BRIDGEVIEW, Ill. – When Jalil Anibaba looks back at tapes of his first two years in MLS, he sees a player who was full of potential, yet unrefined in the ways of the right back position.
Having moved from center midfield to center back just two games into his college career at Santa Clara University and continuing in that role throughout three years at Santa Clara and one at the University of North Carolina, Anibaba lacked the instinctual knowledge of when to charge forward and when to drop back. His decisiveness when trapped by the sideline or when facing a speedy midfielder was not as quick as it could have been.
But nearing the end of a third season of learning on the job, the last two concentrated on right back, the little things have come together for the ninth pick in the 2011 MLS SuperDraft.
“I've grown a lot,” Anibaba told MLSsoccer.com. “To watch my games and my touches from my first year and even the beginning of last year, I'm a completely different player when it comes to playing right back, and I think that's because of the time I put in and the dedication I've put in.”
After Anibaba split time between center back and right back in his rookie season of 2011, Fire head coach Frank Klopas pushed Anibaba ahead of the more experienced Dan Gargan to make 32 starts last season as the club's every-day right back. His play was far from perfect, but he grew increasingly comfortable as the season went along, connecting on more and more crosses and learning the nuances of the position.
“From a tactical standpoint, having the understanding, reading the game better is important, and he got that with experience,” Klopas told MLSsoccer.com. “He's a guy that's played two, three years and you expect that: to gain experience every game.”
This season, Anibaba has been one of the Fire's most consistent players. Anibaba and Fire center back Austin Berry are two of only three MLS field players (New England's Jose Goncalves is the other) to play every minute this season. On Saturday, Anibaba curled a shot from outside the penalty area into the upper corner to net what league-leading goalscorer Mike Magee called “one of the biggest goals we've scored,” and Anibaba has also notched three assists.
More importantly than any individual play, his tactical understanding of his right-back position has grown with every minute.
“Little by little, you can definitely see how he's better and smarter with the ball at his feet,” veteran left back Gonzalo Segares told MLSsoccer.com. “The way he reads the game, just changing from being a center back to a right back, it's not that simple. He's been adjusting well over there; he can read the game better as well. His positioning has been very good. I've seen it through the year how much better he's played that position as well.”
Despite having spent all of last year at right back, Anibaba still had to prove himself. In preseason, Logan Pause started a few games at right back after the club brought in Jeff Larentowicz in the midfield, but Anibaba earned his starting spot and has not let go.
That competition brought out Anibaba's drive to continually improve at a position not so new to him anymore.
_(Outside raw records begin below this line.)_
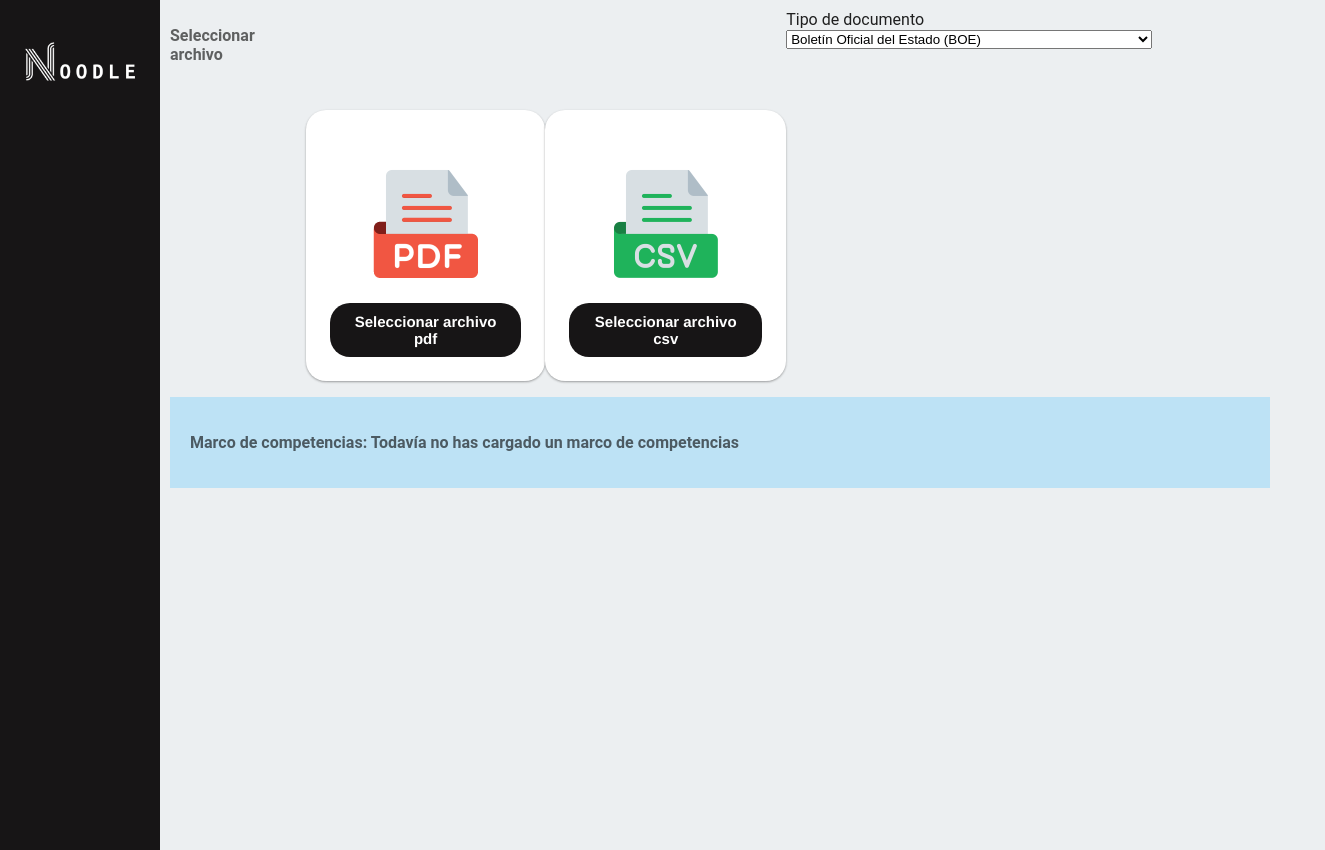
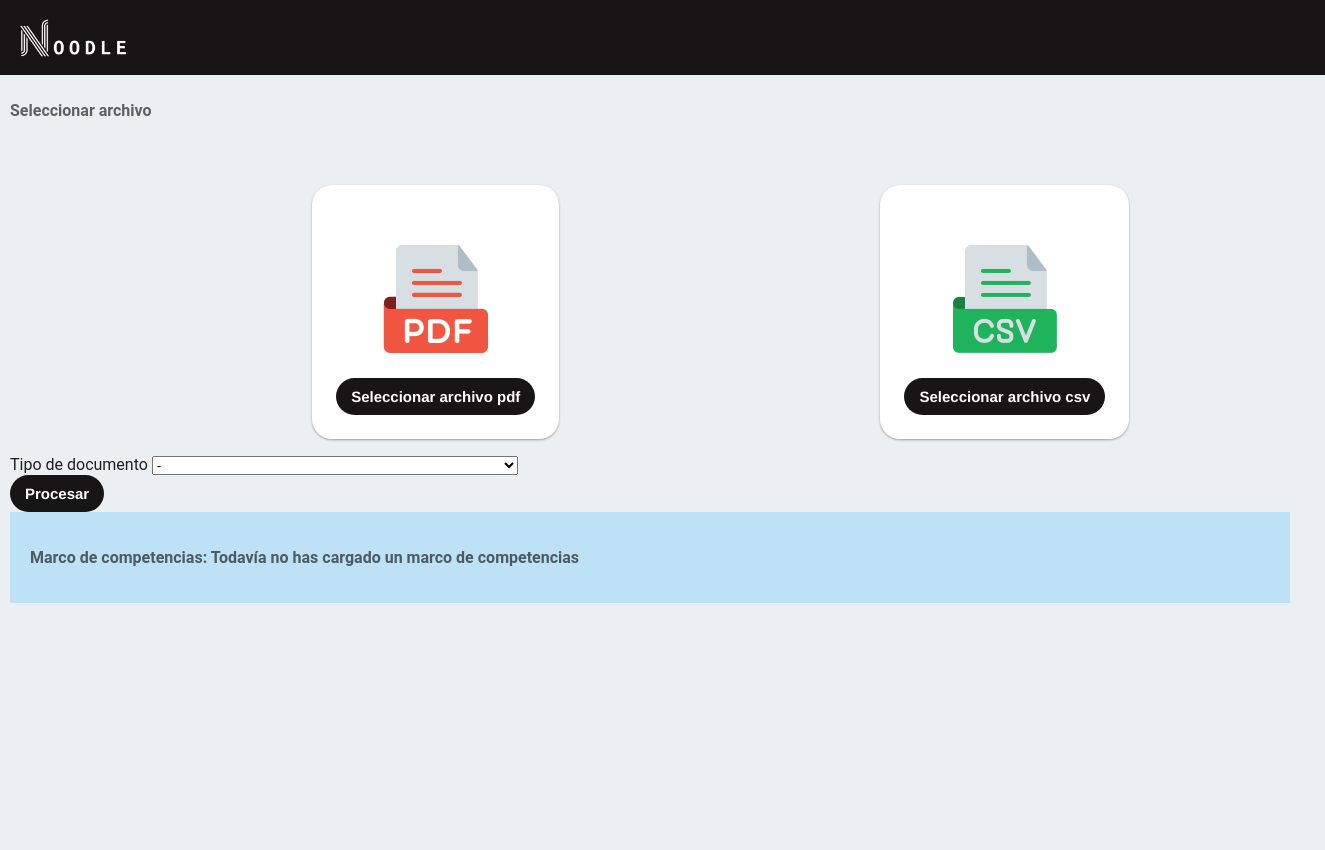
Before and after one commit to kasimxo/KaS-Noodle-Vercel, a React (Create React App) app in the folder client/: page / in a window 1280 px wide. Shown: the whole page, 1325 px wide, since content can reach past the window. After the commit the page ends 800 px from the top, so only its background shows below. Built offline with nearby package versions, Linux system fonts and the light colour scheme.

Commit message:
General upkeep of the project

```diff
--- a/client/src/App.js
+++ b/client/src/App.js
@@ -14,6 +14,7 @@ const MarcoProvider = ({ children }) => {
   )
 }
 
+
 function App() {
   return (
     <div id="container">
--- a/client/src/components/BotonExportar.js
+++ b/client/src/components/BotonExportar.js
@@ -24,7 +24,8 @@ export function BotonExportar() {
         return texto
     }
     function exportar() {
-        var texto = ''
+        var cabeceras = '"Identificador padre","Identificador","Nombre corto","Descripción","Descripción del formato","Valores de escala","Configuración de escala","Tipo de regla (opcional)","Resultado de la regla (opcional)","Configuración de regla (opcional)","Identificadores de referencias cruzadas de competencias","Identificador de la exportación (opcional)","Es marco de competencias","Taxonomía"\n'
+        var texto = '' + cabeceras
         var marcos = document.querySelectorAll('[data-tipo="marco"]')
         var competencias = document.querySelectorAll('[data-tipo="competencia"]')
         var ras = document.querySelectorAll('[data-tipo="ra"]')
@@ -54,15 +55,21 @@ export function BotonExportar() {
             enlace.setAttribute('href', textFile)
             enlace.innerHTML = 'La descarga debería iniciarse automáticamente, si pasados unos segundos no ha comenzado, pincha aquí'
             document.getElementById('btn_exportar').after(enlace)
+
+            document.getElementById('downloadlink').click()
         } else {
             document.getElementById('downloadlink').href = textFile
+
+            document.getElementById('downloadlink').click()
         }
 
+
+        //Falta simular el clic para que la descarga comience automáticamente
         console.log(texto)
     }
     return (
         <div>
-            <button id="btn_exportar" value="exportar_btn" name="exportar_btn" className="btn_exportar" onClick={exportar}>
+            <button id="btn_exportar" value="exportar_btn" name="exportar_btn" className="btn_default" onClick={exportar}>
                 Exportar
             </button>
         </div>
--- a/client/src/components/SeleccionarArchivo.js
+++ b/client/src/components/SeleccionarArchivo.js
@@ -2,44 +2,42 @@
 import img_pdf from './../static/pdf_icon.png'
 import img_csv from './../static/csv_icon.png'
 import { not_implemented } from './../js/script.js'
-import { subirArchivoPDF } from './../js/script.js'
-import { useContext } from 'react'
+import { subirArchivoPDF, enviarArchivo } from './../js/script.js'
+import { useContext, useState } from 'react'
 import { Marco } from './../App.js'
 
-async function ProcesarPDF() {
 
 
-    let marco = await subirArchivoPDF()
-    if (marco === 'Error') {
-        console.log('Error procesando el archivo PDF')
-    } else {
-        console.log("done", marco)
-
-    }
-}
 
 export function SeleccionarArchivo() {
     const { setContenido } = useContext(Marco)
 
     async function handle() {
-        let texto = await subirArchivoPDF()
+        await subirArchivoPDF()
+    }
+
+    async function ProcesarPDF() {
+        let texto = await enviarArchivo()
         setContenido(texto)
     }
 
     return (
-        <section id="seleccionarArchivo">
-            <p>Seleccionar archivo</p>
-            <article id="pdfSelector" className="panel">
-                <img src={img_pdf} className="icon_128" alt="Icono archivo PDF" />
-                <button id="btn_seleccionar_pdf" value="seleccionar_pdf" name="seleccionar_pdf" className="btn_subir_archivo" onClick={handle}>Seleccionar archivo pdf</button>
-            </article>
-            <article id="csvSelector" className="panel">
-                <img src={img_csv} className="icon_128" alt="Icono archivo CSV" />
-                <button id="btn_seleccionar_csv" value="seleccionar_csv" name="seleccionar_csv" className="btn_subir_archivo" onClick={not_implemented}>Seleccionar archivo csv</button>
+        <section>
+            <article id="seleccionarArchivo">
+                <p>Seleccionar archivo</p>
+                <div id="pdfSelector" className="panel">
+                    <img src={img_pdf} className="icon_128" alt="Icono archivo PDF" />
+                    <button id="btn_seleccionar_pdf" value="seleccionar_pdf" name="seleccionar_pdf" className="btn_subir_archivo" onClick={handle}>Seleccionar archivo pdf</button>
+                </div>
+                <div id="csvSelector" className="panel">
+                    <img src={img_csv} className="icon_128" alt="Icono archivo CSV" />
+                    <button id="btn_seleccionar_csv" value="seleccionar_csv" name="seleccionar_csv" className="btn_subir_archivo" onClick={not_implemented}>Seleccionar archivo csv</button>
+                </div>
             </article>
             <form action='#'>
-                <label htmlFor='tipo'>Tipo de documento</label>
-                <select name='tipos' id='tipo'>
+                <label htmlFor='tipo_archivo'>Tipo de documento </label>
+                <select name='tipos' id='tipo_archivo' >
+                    <option value='NA'>-</option>
                     <option value='BOE'>Boletín Oficial del Estado (BOE)</option>
                     <option value='BOJA'>Boletín Oficial de la junta de Andalucía (BOJA)</option>
                     <option value='BOA'>Boletín Oficial de Aragón (BOA)</option>
@@ -62,6 +60,7 @@ export function SeleccionarArchivo() {
                     <option value='BOME'>Boletín Oficial de la Ciudad Autónoma de Melilla (BOME)</option>
                 </select>
             </form>
+            <button id='btn_procesar_archivo' className='btn_default' onClick={ProcesarPDF}>Procesar</button>
         </section>
     )
 }
--- a/client/src/css/style.css
+++ b/client/src/css/style.css
@@ -6,7 +6,7 @@ body, #root, #container {
     margin: 0;
     padding: 0;
     display: flex;
-    flex-direction: row;
+    flex-direction: column;
 }
 p {
     color: rgba(0,0,0,0.6);
@@ -21,14 +21,18 @@ main {
 }
 #menu {
     background: rgb(23, 21, 22);
-    height: 100%;
-    width: 10%;
-    min-width: 100px;
-    max-width: 250px;
-    padding: 25px;
+    height: 10%;
+    width: 100%;
+    min-height: 50px;
+    max-height: 250px;
+    padding-left:20px;
+    padding-right: 25px;
+    padding-top:3px;
+    padding-bottom: 2px;
+    display: inherit;
 }
 #logo_ext {
-    width: 100%;
+    height: 100%;
 }
 #message {
     background: white;
@@ -70,6 +74,7 @@ main {
 #seleccionarArchivo {
     width: 100%;
     display: flex;
+    flex-direction: row;
 }
 .btn_subir_archivo {
     border: 0px ;
@@ -84,7 +89,7 @@ main {
 .btn_subir_archivo:hover {
     background-color:  rgb(70, 70, 70);
 }
-.btn_exportar {
+.btn_default {
     border: 0px ;
     background-color: rgba(23,21,22,1);
     padding: 10px 15px 10px 15px;
@@ -94,7 +99,7 @@ main {
     font-size: 15px;
     font-family: Helvetica, Arial, Roboto, sans-serif;
 }
-.btn_exportar:hover {
+.btn_default:hover {
     background-color:  rgb(70, 70, 70);
 }
 .panel {
--- a/client/src/js/script.js
+++ b/client/src/js/script.js
@@ -1,10 +1,53 @@
-export function not_implemented() {
-    window.alert("No implementado todavía")
+import { useContext, useState } from 'react'
+import { Marco } from './../App.js'
+
+export var textoArchivo = ''
+
+export function not_implemented(texto) {
+    window.alert("¡Ops! Parece que esa función todavía no está implementada" + texto)
     console.log("Se ha ejecutado una función no implementada")
 }
 
+//Envia el archivo PDF junto con el tipo de archivo tras hacer las comprobaciones correspondientes al servidor y recibe la respuesta
+export function enviarArchivo() {
+    var tipo_archivo = document.getElementById('tipo_archivo').value
+    if (tipo_archivo === 'NA') {
+        console.log('El usuario no ha seleccionado el tipo de archivo')
+        return
+    }
+    console.log(textoArchivo)
 
+    return new Promise((resolve) => {
+        var response = fetch("http://localhost:8080/procesadormarco", {
+            method: "POST", // *GET, POST, PUT, DELETE, etc.
+            mode: "cors", // no-cors, *cors, same-origin
+            cache: "no-cache", // *default, no-cache, reload, force-cache, only-if-cached
+            credentials: "same-origin", // include, *same-origin, omit
+            headers: {
+                "Content-Type": "application/pdf",
+                "Access-Control-Allow-Origin": "*",
+                "Tipo_archivo": tipo_archivo
+            },
+            redirect: "follow", // manual, *follow, error
+            referrerPolicy: "no-referrer", // no-referrer, *no-referrer-when-downgrade, origin, origin-when-cross-origin, same-origin, strict-origin, strict-origin-when-cross-origin, unsafe-url
+            body: textoArchivo, // body data type must match "Content-Type" header
+        }).then(data => {
+            if (data.status === 200) {
+                resolve(data.json())
+            } else if (data.status === 501) {
+                not_implemented('\nEl tipo de boletín seleccionado no está soportado todavía')
+            } else {
+                console.log("Respuesta alterada:", data.status)
+                resolve('Error')
+            }
+        })
+        console.log("Archivo enviado")
+    })
+}
+
+//Lee el archivo PDF y lo deja 'cargado' en el cliente
 export function subirArchivoPDF() {
+
     return new Promise((resolve) => {
 
         var input = document.createElement('input')
@@ -21,28 +64,8 @@ export function subirArchivoPDF() {
             reader.onload = () => {
 
                 console.log("Hemos leido el pdf", file)
+                textoArchivo = JSON.stringify(reader.result)
 
-                // eslint-disable-next-line no-unused-vars
-                var response = fetch("http://localhost:8080/procesadormarco", {
-                    method: "POST", // *GET, POST, PUT, DELETE, etc.
-                    mode: "cors", // no-cors, *cors, same-origin
-                    cache: "no-cache", // *default, no-cache, reload, force-cache, only-if-cached
-                    credentials: "same-origin", // include, *same-origin, omit
-                    headers: {
-                        "Content-Type": "application/pdf",
-                        "Access-Control-Allow-Origin": "*"
-                    },
-                    redirect: "follow", // manual, *follow, error
-                    referrerPolicy: "no-referrer", // no-referrer, *no-referrer-when-downgrade, origin, origin-when-cross-origin, same-origin, strict-origin, strict-origin-when-cross-origin, unsafe-url
-                    body: JSON.stringify(reader.result), // body data type must match "Content-Type" header
-                }).then(data => {
-                    if (data.status === 200) {
-                        resolve(data.json())
-                    } else {
-                        console.log("Respuesta alterada:", data.status)
-                        resolve('Error')
-                    }
-                })
                 console.log("Archivo enviado")
             }
         }
```
Also changed, not shown: 2 other files (tests, documents, lock files or other folders).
“I have a better understanding of when to get myself into dangerous spots, advanced positions, and I provide much better service going forward,” Anibaba said. “Also from a defensive stance, I have a better understanding of where I need to be when the other team is in dangerous spots as well. It's a consistent learning process, and there's never a perfect game to be played. … Even though I've played every single game of the season thus far, I still have to prove myself this week of training to earn a spot to play this weekend.”